A cull of a quarter of a million reindeer by Christmas has been proposed in northern Siberia in a bid to reduce the risk of an anthrax outbreak.
There are thought to be more than 700,000 animals in the Yamalo-Nenets region, in the arctic zone of the West Siberian plain – the largest herd in the world.
About 300,000 of those are on the Yamal peninsula, prompting concerns of overgrazing and dense herds that could facilitate the spread of disease, the Siberian Times reported.
Dmitry Kobylkin, the governor of Yamalo-Nenets, has called for a proposal for how to reduce the population by 250,000 animals to be finalised by the end of September.
Culls are traditionally held in November and December, but the number of animals to be killed this year is expected to be significantly increased, following outbreaks of anthrax in recent months.
The so-called “zombie” disease is thought to have been resurrected when unusually warm temperatures thawed the carcass of a reindeer that died from anthrax several decades ago, releasing the bacteria.
A state of emergency was imposed in July. A 12-year-old boy from the Yamalo-Nenets region later died after consuming the venison of an infected reindeer.

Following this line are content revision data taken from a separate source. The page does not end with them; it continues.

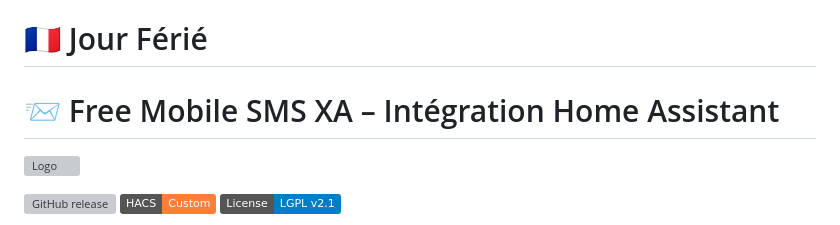
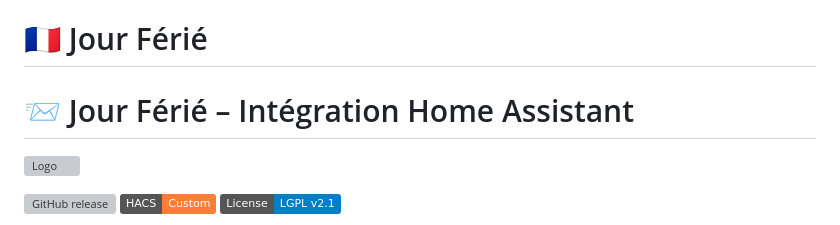
Before and after one commit to XAV59213/jourferier, a Markdown page: README.md, the part around the change. Drawn GitHub-style; badges without logos; grey boxes are pictures that could not be loaded.

```diff
--- a/README.md
+++ b/README.md
@@ -1,7 +1,7 @@
 
 # 🇫🇷 Jour Férié
 
-# 📨 Free Mobile SMS XA – Intégration Home Assistant
+# 📨 Jour Férié – Intégration Home Assistant
 
 ![Logo](./images/logo.png)
 
```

Some 2,350 reindeer also perished in the outbreaks, reported the Siberian Times, as well as at least four dogs.
Officials are now calling for the reindeer population to be reduced, warning that infection can spread rapidly through large herds.

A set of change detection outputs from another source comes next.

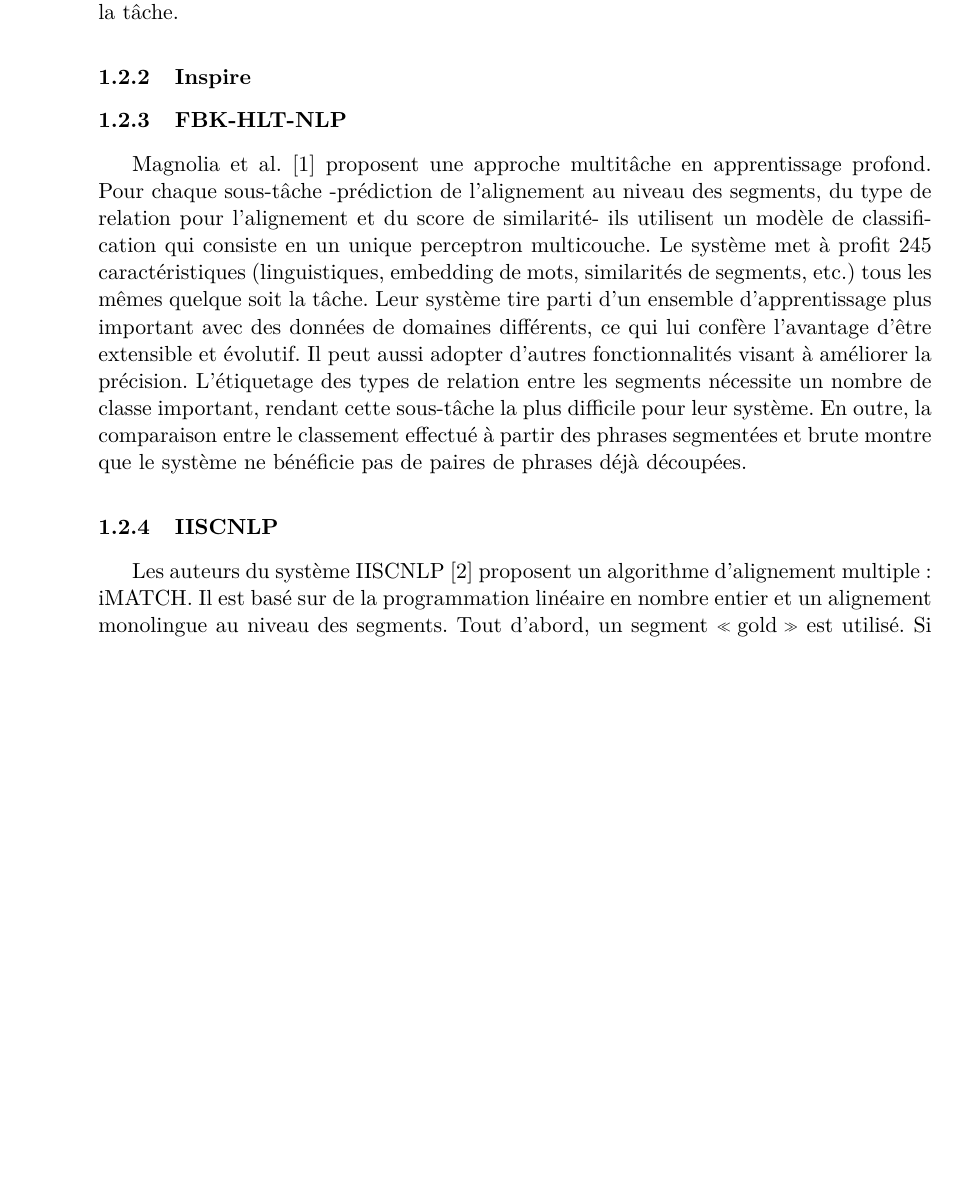
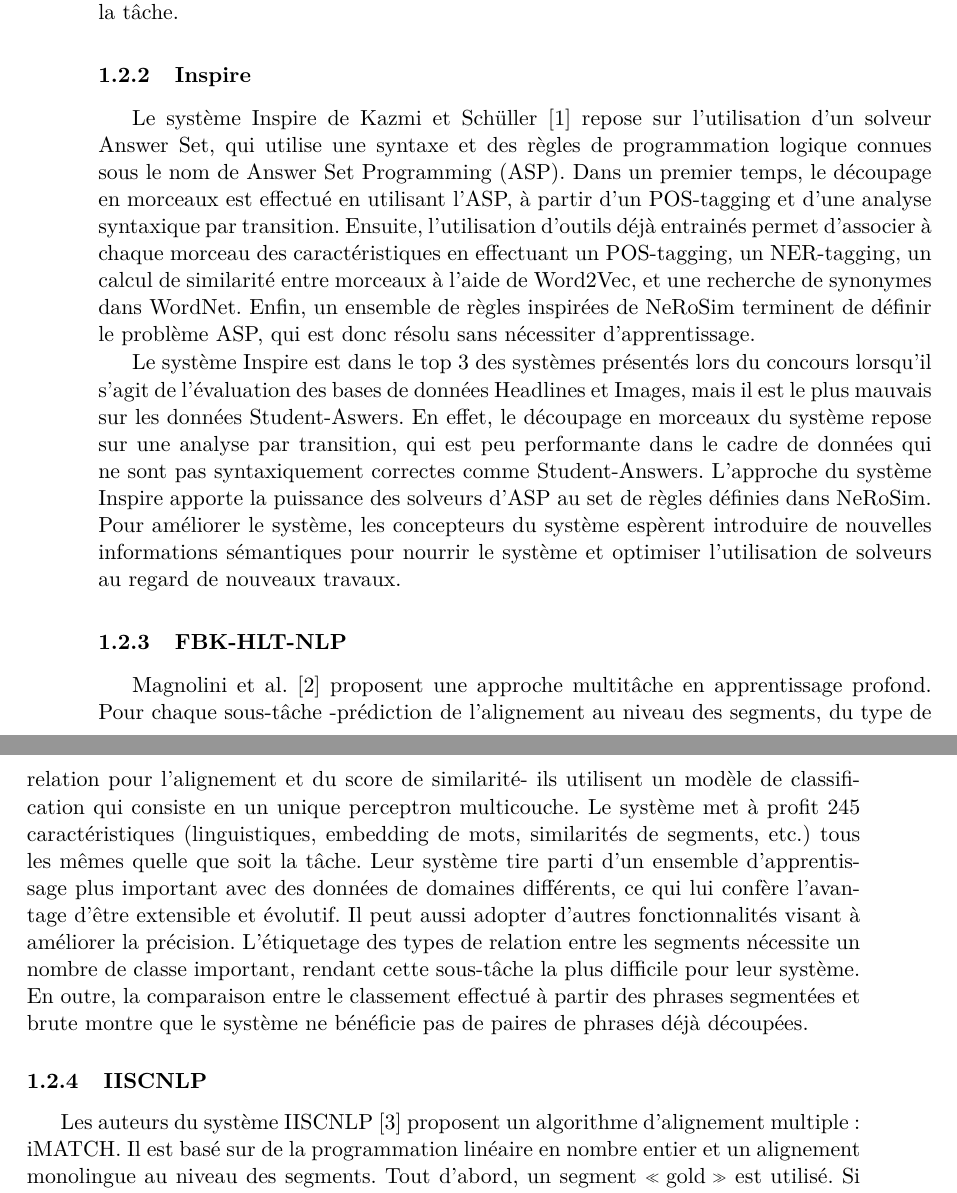
Before and after one commit to timfronteau/Semantic_chunk_identification, a LaTeX document (rapport/rapport.tex): part of page 2 of 3 before the commit and two parts of pages 2 and 3 of 4 after it, the two joined at a grey line, cut so that both start at the same text, the shorter picture padded with empty space. Compiled offline with pdfLaTeX.

Commit message:
added Inspire paragraph to rapport.tex

```diff
--- a/rapport/rapport.tex
+++ b/rapport/rapport.tex
@@ -67,9 +67,13 @@
         Décrire les points forts et faibles de la méthode proposée, les questions résolues et celles qui restent à explorer, plus de détails sur les modèles adoptés ou créés pour résoudre la tâche.
 
         \subsubsection{Inspire}
+Le système Inspire de Kazmi et Schüller \cite{kazmi} repose sur l'utilisation d'un solveur Answer Set, qui utilise une syntaxe et des règles de programmation logique connues sous le nom de Answer Set Programming (ASP). Dans un premier temps, le découpage en morceaux est effectué en utilisant l'ASP, à partir d'un POS-tagging et d'une analyse syntaxique par transition. Ensuite, l'utilisation d'outils déjà entrainés permet d'associer à chaque morceau des caractéristiques en effectuant un POS-tagging, un NER-tagging, un calcul de similarité entre morceaux à l'aide de Word2Vec, et une recherche de synonymes dans WordNet. Enfin, un ensemble de règles inspirées de NeRoSim terminent de définir le problème ASP, qui est donc résolu sans nécessiter d'apprentissage.
+
+Le système Inspire est dans le top 3 des systèmes présentés lors du concours lorsqu'il s'agit de l'évaluation des bases de données Headlines et Images, mais il est le plus mauvais sur les données Student-Aswers. En effet, le découpage en morceaux du système repose sur une analyse par transition, qui est peu performante dans le cadre de données qui ne sont pas syntaxiquement correctes comme Student-Answers. L'approche du système Inspire apporte la puissance des solveurs d'ASP au set de règles définies dans NeRoSim. Pour améliorer le système, les concepteurs du système espèrent introduire de nouvelles informations sémantiques pour nourrir le système et optimiser l'utilisation de solveurs au regard de nouveaux travaux.
+
         \subsubsection{FBK-HLT-NLP}
 
-Magnolia et al. \cite{magnolini} proposent une approche multitâche en apprentissage profond. Pour chaque sous-tâche -prédiction de l’alignement au niveau des segments, du type de relation pour l’alignement et du score de similarité- ils utilisent un modèle de classification qui consiste en un unique perceptron multicouche. Le système met à profit 245 caractéristiques (linguistiques, embedding de mots, similarités de segments, etc.) tous les mêmes quelque soit la tâche.
+Magnolini et al. \cite{magnolini} proposent une approche multitâche en apprentissage profond. Pour chaque sous-tâche -prédiction de l’alignement au niveau des segments, du type de relation pour l’alignement et du score de similarité- ils utilisent un modèle de classification qui consiste en un unique perceptron multicouche. Le système met à profit 245 caractéristiques (linguistiques, embedding de mots, similarités de segments, etc.) tous les mêmes quelle que soit la tâche.
 Leur système tire parti d'un ensemble d'apprentissage plus important avec des données de domaines différents, ce qui lui confère l’avantage d’être extensible et évolutif. Il peut aussi adopter d’autres fonctionnalités visant à améliorer la précision.
 L'étiquetage des types de relation entre les segments nécessite un nombre de classe important, rendant cette sous-tâche la plus difficile pour leur système.
 En outre, la comparaison entre le classement effectué à partir des phrases segmentées et brute montre que le système ne bénéficie pas de paires de phrases déjà découpées.
```
Also changed, not shown: 1 other file.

Nikolai Vlasov, the deputy head of Russia’s federal veterinary and phytosanitary surveillance service, told the Siberian Times the more dense an animal population is, the greater the risk of disease transfer.

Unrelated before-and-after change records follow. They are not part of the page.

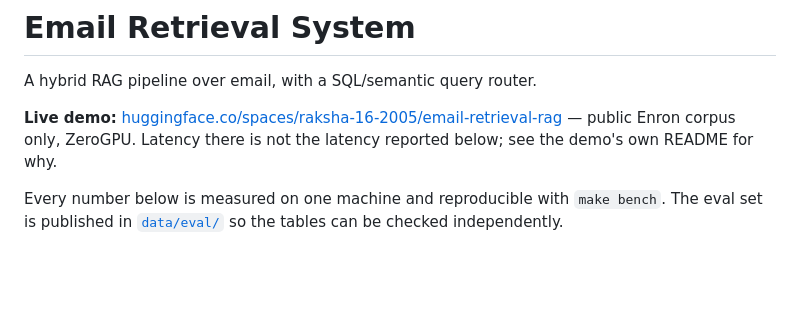
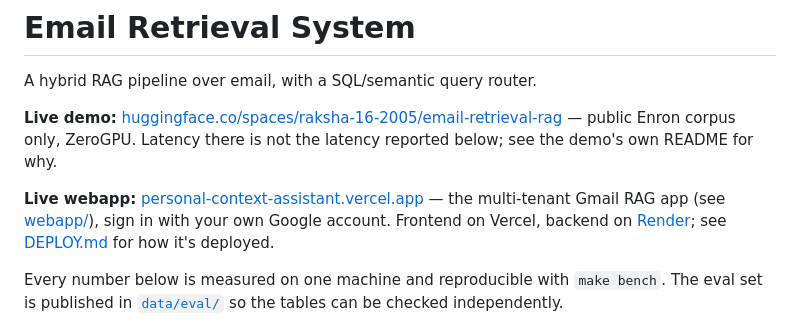
Before and after one commit to raksha-16-2005/personal_context_assistant-, a Markdown page: README.md, the part around the change. Drawn GitHub-style; blank space fills up the shorter version.

Commit message:
Link the deployed webapp from both READMEs
Frontend on Vercel, backend on Render - see DEPLOY.md for the deploy
steps this URL came from.

```diff
--- a/README.md
+++ b/README.md
@@ -5,6 +5,12 @@ A hybrid RAG pipeline over email, with a SQL/semantic query router.
 **Live demo:** [huggingface.co/spaces/raksha-16-2005/email-retrieval-rag](https://huggingface.co/spaces/raksha-16-2005/email-retrieval-rag)
 — public Enron corpus only, ZeroGPU. Latency there is not the latency reported
 below; see the demo's own README for why.
+
+**Live webapp:** [personal-context-assistant.vercel.app](https://personal-context-assistant.vercel.app)
+— the multi-tenant Gmail RAG app (see [webapp/](webapp/)), sign in with your
+own Google account. Frontend on Vercel, backend on
+[Render](https://personal-context-assistant.onrender.com); see
+[DEPLOY.md](DEPLOY.md) for how it's deployed.
 
 Every number below is measured on one machine and reproducible with
 `make bench`. The eval set is published in [`data/eval/`](data/eval/) so the
```
Also changed, not shown: webapp/README.md (+5 -0 lines).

“Density of livestock, especially in the tundra areas that are very fragile, should be regulated. … It is impossible to breed reindeers without limits.”